According to Azure Cygler, the fisheries and aquaculture extension specialist at the URI Coastal Resources Center and Rhode Island Sea Grant who led the project, the plan is designed to combat a naturally occurring bacterium that shellfish filter from seawater. The bacterium, Vibrio parahaemolyticus, does not harm oysters or humans when consumed in small quantities, but it can multiply rapidly when shellfish are exposed to warm temperatures, particularly when the oysters have been harvested and are left in the sun for extended periods.
“That’s when it can become a public health threat,” said Cygler. “It can make people really sick, especially the elderly and those with suppressed immune systems.”
While very few Rhode Islanders have become sick from Vibrio in oysters in recent years, those in nearby states have been affected, and warming waters due to climate change will increase the likelihood that it could become a problem here. Just three verified cases from one site in a given year would trigger the U.S. Food and Drug Administration to impose onerous rules on the oyster aquaculture industry. So the FDA recommended that a plan be developed for implementation this summer.
Beginning last March, URI brought together representatives of the Rhode Island Department of Health and Department of Environmental Management, the state Coastal Resources Management Council, and the aquaculture industry to develop a Vibrio control plan. It was quickly discovered that the industry had already developed a voluntary plan for its members that is more restrictive than the one required by the FDA, so that plan became the basis of the state’s plan.
The new rules require that from July 1 through Sept. 14, all oysters from enclosed water bodies like coastal ponds must be refrigerated or placed in ice within two hours of harvest (the limit is five hours for oysters from the open bay) so that the animal’s internal temperature does not rise above 50 degrees, which is the threshold when Vibrio begins to grow.
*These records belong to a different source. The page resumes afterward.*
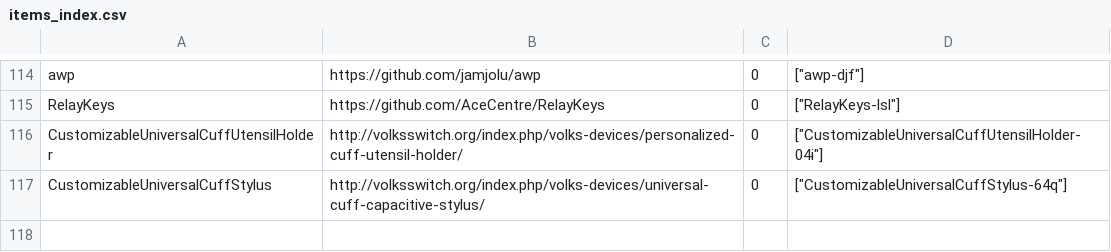
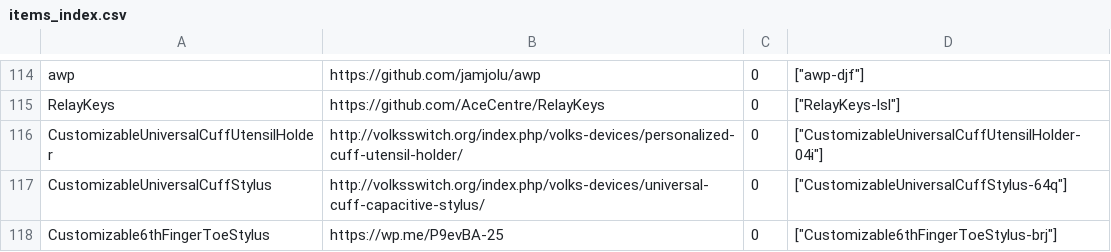
Before and after one commit to openassistive/OpenATFrontEnd, a CSV file: items_index.csv, drawn as a sheet; only a part is shown, gaps mark what is left out.

Commit message:
Add un-moderated item Customizable6thFingerToeStylus-brj

```diff
--- a/items_index.csv
+++ b/items_index.csv
@@ -117 +117,2 @@ CustomizableUniversalCuffUtensilHolder,http://volksswitch.org/index.php/volks-de
 CustomizableUniversalCuffStylus,http://volksswitch.org/index.php/volks-devices/universal-cuff-capacitive-stylus/,0,"[""CustomizableUniversalCuffStylus-64q""]"
+Customizable6thFingerToeStylus,https://wp.me/P9evBA-25,0,"[""Customizable6thFingerToeStylus-brj""]"
```
Also changed, not shown: 3 other files.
All oysters must also be put in a shaded location immediately upon harvest, and those oysters that have been removed from the water for husbandry purposes must be re-submerged for two to seven days before being harvested.
“All of the state agencies were pleased to see that the industry was already being cautious and proactive in protecting against Vibrio,” Cygler said. “And it was a nice gesture for the state to acknowledge their plan and use it.”
The state Division of Agriculture will provide oversight for implementation of the plan, and the Coastal Resources Management Council will be responsible for monitoring adherence to the new rules. No Vibrio-related illnesses have been reported in Rhode Island this year.
The next step in the process is to develop a similar plan for the quahog industry, which Cygler believes will be more challenging to accomplish.
She said that quahoggers usually harvest for long hours each day and may object to cutting their workday short to deliver their catch to dealers to put on ice. They also work seven days a week, whereas the dealers they sell to are closed on Sundays, so a process will have to be developed for keeping Sunday-caught shellfish cool.
“It won’t be impossible to develop a plan, but these are independent-minded fishermen who are set in their ways,” Cygler said. “We’ll have some who are going to want to make it work and others who will try to find a way around the rules, which could lead to illnesses.”
Cygler believes that the shellfish dealers, who typically avoid participating in the resource management process, may have to become more actively involved “so they know they are not purchasing quahogs that have been sitting in somebody’s truck longer than five hours. The dealers almost have to take on a regulatory role,” she said.
A Vibrio control plan for the quahog industry will take effect July 1, 2015.